Writer’s Craft #74 – 5 Steps to Yes: Make a Good Impression with Your Cover Letter
Erin Lale is the Acquisitions Editor at Eternal Press and Damnation Books and the Editor and Publisher of Time Yarns, a freelance writer since 1985, was the owner of a bricks and mortar bookstore and was the Editor and Publisher of a quarterly magazine in the print era.
As a writer, you spend years perfecting your craft and working on your book. You agonize over your synopsis. So it only makes sense to polish the one page of writing that makes your first impression with a publisher: your cover letter.
1. If your submission is an email, you don’t need to include the double postal addresses in the heading like a print-era business letter, but if you do, be sure to change the addressee to the actual address of the publisher to whom you are writing. I once received a cover letter addressed to “We Reject You (unprintable) Agency” which ended with British postal code FUU.
2. Address the acquisitions editor by name if possible. Most company websites have staff lists, or the name may be in the submissions guidelines. The standard business form is Dear Mr. Smith or Dear Ms. Jones followed by a colon. If you can’t find the name, use Dear Editor, Dear Sir or Madame, or Dear Sirs and Mesdames. Please do not use just Dear Sirs. It is 2012; it’s unreasonable to assume that all presses in the world are staffed entirely by males.
3. Proofread your cover letter. If English is not your native language, have your letter proofed by a native speaker.
4. When describing your book, be factual. This is not the time to use review language like “tour de force.” Keep the genre description down to one or two nouns with the minimum modifiers that do the job, and use standard publishing terms like “Romance,” “Steampunk Romance,” “Steampunk Romantic Comedy,” etc. Tell me how long your book is in words, not k. Show me your professionalism. You can show me your creativity in the book itself.
5. Tell me your marketing plan, such as going to booksignings or doing guest blog posts, but do not include a plan to sell to your relatives or your 200 facebook friends; the kind of publisher that pays you instead of getting paid by you would consider a book that sells 200 copies to be a dismal failure. Only use numbers in your plan if they sound like “I will market to my 300,000 magazine subscribers” or “I will market on my radio program syndicated in 17 major US cities.” If the numbers won’t make me smell cash, leave them out. Remember, publishing is a business, and the goal of any business is to sell units.

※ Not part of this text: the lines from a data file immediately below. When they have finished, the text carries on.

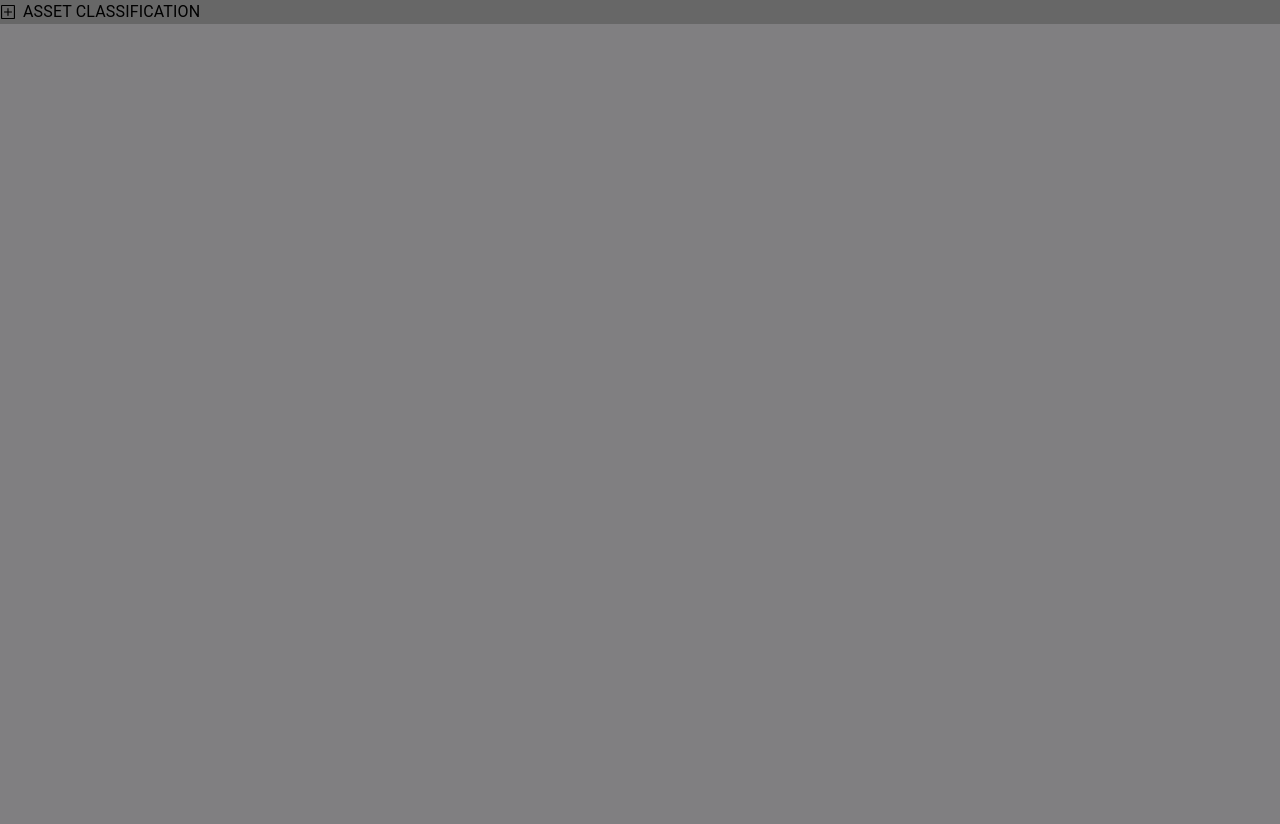
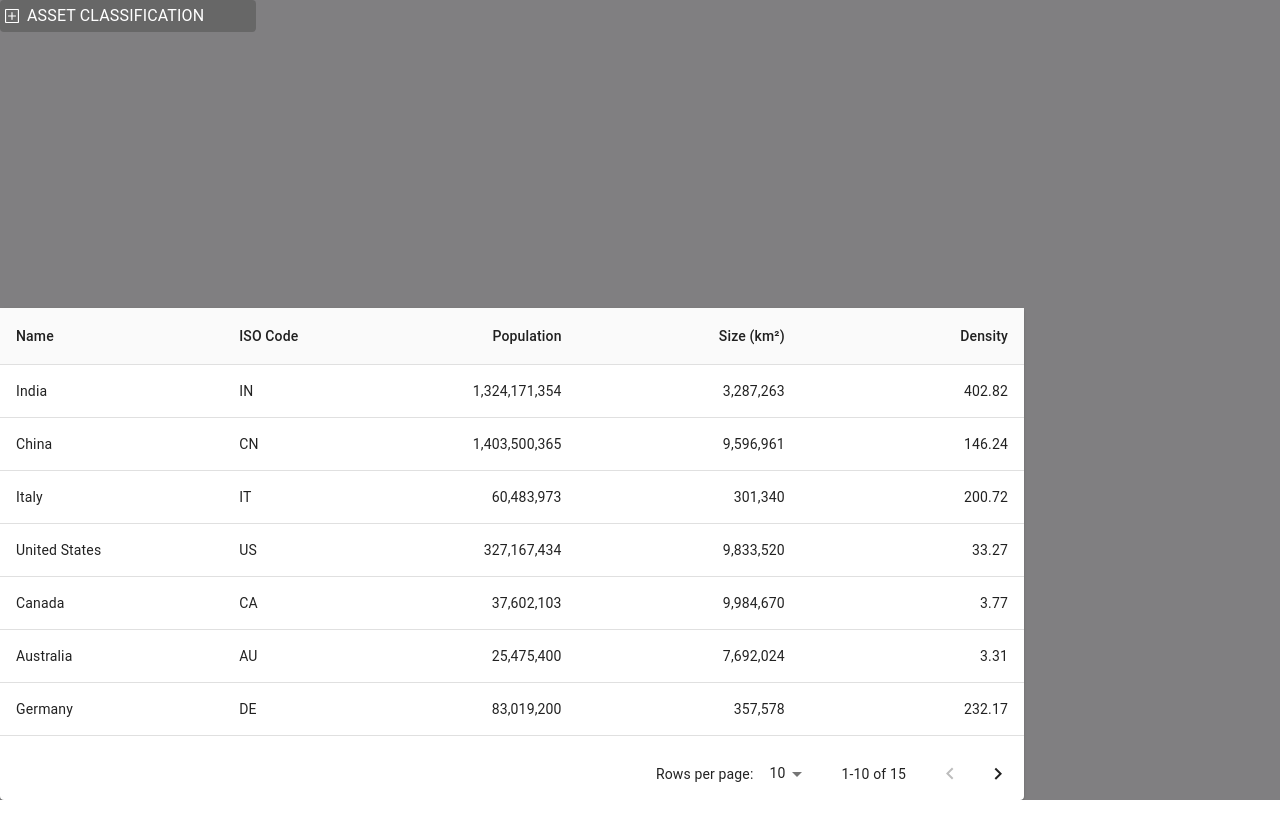
Before and after one commit to dev1ninja/Tailwind-UI-Component-tree-, a React (Create React App) app: page / in a window 1280 px wide. After the commit the page ends 800 px from the top, so only its background shows below. Built offline with nearby package versions, Linux system fonts and the light colour scheme.

Commit message:
update table

```diff
--- a/src/App.js
+++ b/src/App.js
@@ -5,7 +5,7 @@ import View from './containers/View/view';
 
 function App() {
   return (
-    <div className={cn("bg-secondary")}>
+    <div className={cn("bg-black")}>
       <View />
     </div>
   );
--- a/src/components/table/table.js
+++ b/src/components/table/table.js
@@ -1,12 +1,130 @@
-import React from 'react'
-import { ReactDOM } from 'react-dom'
-import styles from './table.css'
+import React from 'react';
+import { makeStyles } from '@material-ui/core/styles';
+import Paper from '@material-ui/core/Paper';
+import Table from '@material-ui/core/Table';
+import TableBody from '@material-ui/core/TableBody';
+import TableCell from '@material-ui/core/TableCell';
+import TableContainer from '@material-ui/core/TableContainer';
+import TableHead from '@material-ui/core/TableHead';
+import TablePagination from '@material-ui/core/TablePagination';
+import TableRow from '@material-ui/core/TableRow';
 
-function Table({...rest}) {
+const columns = [
+  { id: 'name', label: 'Name', minWidth: 170 },
+  { id: 'code', label: 'ISO\u00a0Code', minWidth: 100 },
+  {
+    id: 'population',
+    label: 'Population',
+    minWidth: 170,
+    align: 'right',
+    format: (value) => value.toLocaleString('en-US'),
+  },
+  {
+    id: 'size',
+    label: 'Size\u00a0(km\u00b2)',
+    minWidth: 170,
+    align: 'right',
+    format: (value) => value.toLocaleString('en-US'),
+  },
+  {
+    id: 'density',
+    label: 'Density',
+    minWidth: 170,
+    align: 'right',
+    format: (value) => value.toFixed(2),
+  },
+];
+
+function createData(name, code, population, size) {
+  const density = population / size;
+  return { name, code, population, size, density };
+}
+
+const rows = [
+  createData('India', 'IN', 1324171354, 3287263),
+  createData('China', 'CN', 1403500365, 9596961),
+  createData('Italy', 'IT', 60483973, 301340),
+  createData('United States', 'US', 327167434, 9833520),
+  createData('Canada', 'CA', 37602103, 9984670),
+  createData('Australia', 'AU', 25475400, 7692024),
+  createData('Germany', 'DE', 83019200, 357578),
+  createData('Ireland', 'IE', 4857000, 70273),
+  createData('Mexico', 'MX', 126577691, 1972550),
+  createData('Japan', 'JP', 126317000, 377973),
+  createData('France', 'FR', 67022000, 640679),
+  createData('United Kingdom', 'GB', 67545757, 242495),
+  createData('Russia', 'RU', 146793744, 17098246),
+  createData('Nigeria', 'NG', 200962417, 923768),
+  createData('Brazil', 'BR', 210147125, 8515767),
+];
+
+const useStyles = makeStyles({
+  root: {
+    width: '100%',
+  },
+  container: {
+    maxHeight: 440,
+  },
+});
+
+export default function StickyHeadTable() {
+  const classes = useStyles();
+  const [page, setPage] = React.useState(0);
+  const [rowsPerPage, setRowsPerPage] = React.useState(10);
+
+  const handleChangePage = (event, newPage) => {
+    setPage(newPage);
+  };
+
+  const handleChangeRowsPerPage = (event) => {
+    setRowsPerPage(+event.target.value);
+    setPage(0);
+  };
+
   return (
-    <>
-    </>
+    <Paper className={classes.root}>
+      <TableContainer className={classes.container}>
+        <Table stickyHeader aria-label="sticky table">
+          <TableHead>
+            <TableRow>
+              {columns.map((column) => (
+                <TableCell
+                  key={column.id}
+                  align={column.align}
+                  style={{ minWidth: column.minWidth }}
+                >
+                  {column.label}
+                </TableCell>
+              ))}
+            </TableRow>
+          </TableHead>
+          <TableBody>
+            {rows.slice(page * rowsPerPage, page * rowsPerPage + rowsPerPage).map((row) => {
+              return (
+                <TableRow hover role="checkbox" tabIndex={-1} key={row.code}>
+                  {columns.map((column) => {
+                    const value = row[column.id];
+                    return (
+                      <TableCell key={column.id} align={column.align}>
+                        {column.format && typeof value === 'number' ? column.format(value) : value}
+                      </TableCell>
+                    );
+                  })}
+                </TableRow>
+              );
+            })}
+          </TableBody>
+        </Table>
+      </TableContainer>
+      <TablePagination
+        rowsPerPageOptions={[10, 25, 100]}
+        component="div"
+        count={rows.length}
+        rowsPerPage={rowsPerPage}
+        page={page}
+        onPageChange={handleChangePage}
+        onRowsPerPageChange={handleChangeRowsPerPage}
+      />
+    </Paper>
   );
 }
-
-export default Table
--- a/src/components/tree/tree.css
+++ b/src/components/tree/tree.css
@@ -1,3 +1,3 @@
-.treeViewBg{
-  background-color: #676767;
+.text_color {
+  color: white;
 }
--- a/src/components/tree/tree.js
+++ b/src/components/tree/tree.js
@@ -40,9 +40,10 @@ function Tree({ jsonData, children, className, ...rest }) {
     </TreeItem>
   );
   return (
-    <div className={cn("bg-primary")}>
+    <div className={cn("bg-primary rounded p-1")}>
       <TreeView
         className={cn("text-left")}
+        style={{color: "white"}}
         defaultCollapseIcon={ <MinusSquare /> }
         defaultExpandIcon={ <PlusSquare /> }
       >
--- a/src/containers/View/view.js
+++ b/src/containers/View/view.js
@@ -53,10 +53,13 @@ const data = {
 
 function View({...rest}) {
   return (
-    <div className={cn("bg-secondary")}>
-      <Tree jsonData={data} />
-      <div style={{ height: "100vh", visibility: 'hidden' }}></div>
-      <Table />
+    <div className={cn("bg-secondary w-screen h-screen flex flex-col relative h-full")}>
+      <div className={cn("w-1/5 h-full")}>
+        <Tree jsonData={data} />
+      </div>
+      <div className={cn("w-4/5")}>
+        <Table />
+      </div>
     </div>
   );
 }
```
Also changed, not shown: 1 other file (tests, documents, lock files or other folders).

I’ll leave you with one final piece of advice before the comments section opens: if I tell you what’s wrong with your book, that’s an invitation to fix it and send it back to me. A workshop or writers’ critique group is a great way to get your book purring.

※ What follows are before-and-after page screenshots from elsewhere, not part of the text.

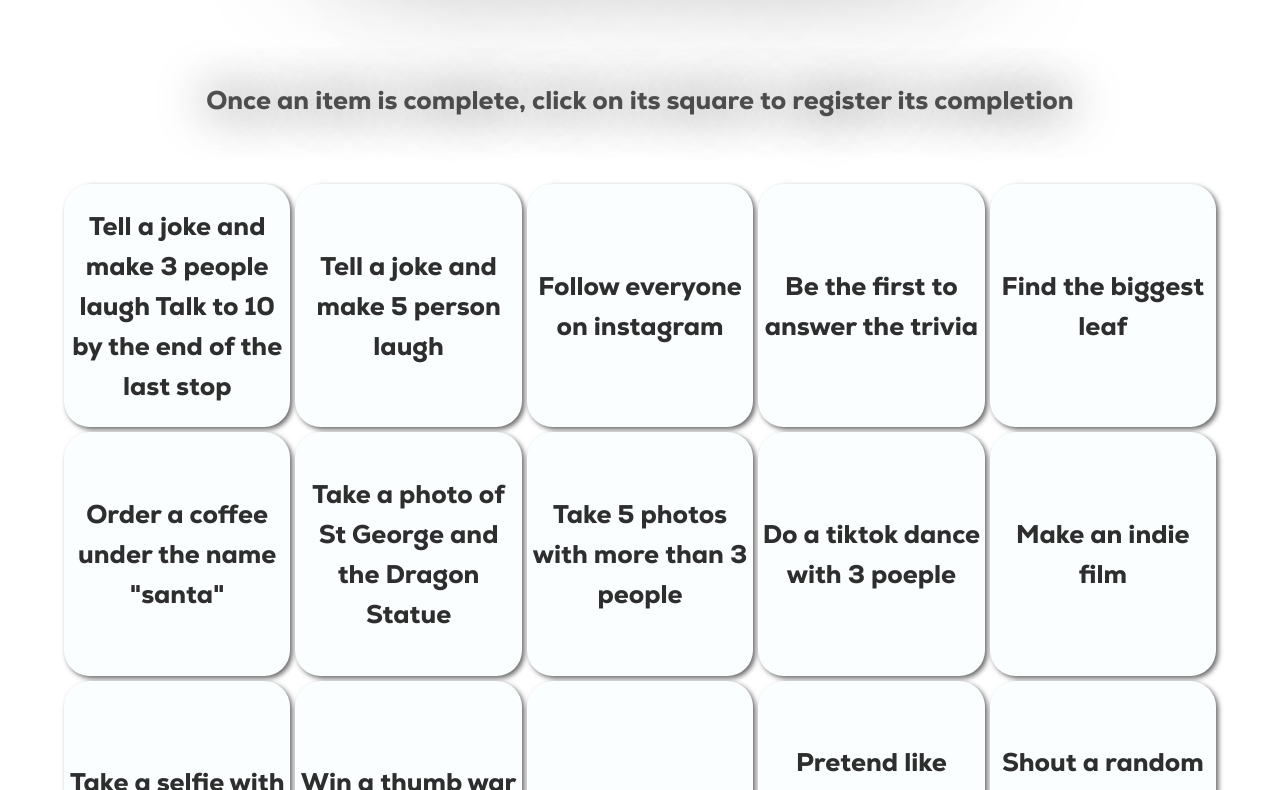
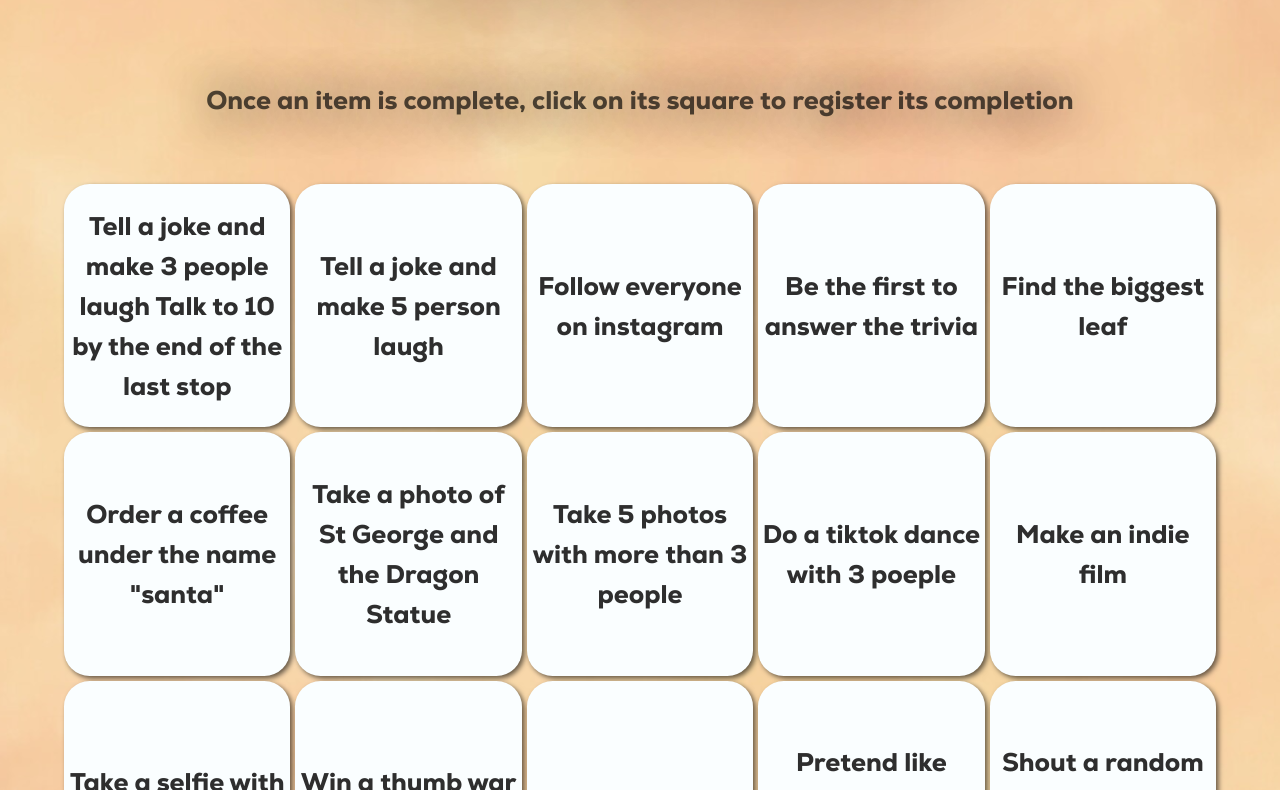
Before and after one commit to JershonLow/FoodCrawl, a website: page index.html in a window 1280 px wide. Shown: the part 655-1445 px from the top of the page. Drawn offline with Linux system fonts and the light colour scheme; the site is published under a folder, as on GitHub Pages, so addresses that start at the root find nothing.

Commit message:
updated css

```diff
--- a/style.css
+++ b/style.css
@@ -36,7 +36,7 @@ h1 {
    padding-bottom: 5vh;
    width: 100%;
    min-height: 100vh;
-   background-image: url(/Assets/Images/slice2.png);
+   background-image: url(./Assets/Images/slice2.png);
    background-size: cover;
    background-position: center;
 }
```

So, what cover letter tips do you have for your fellow writers?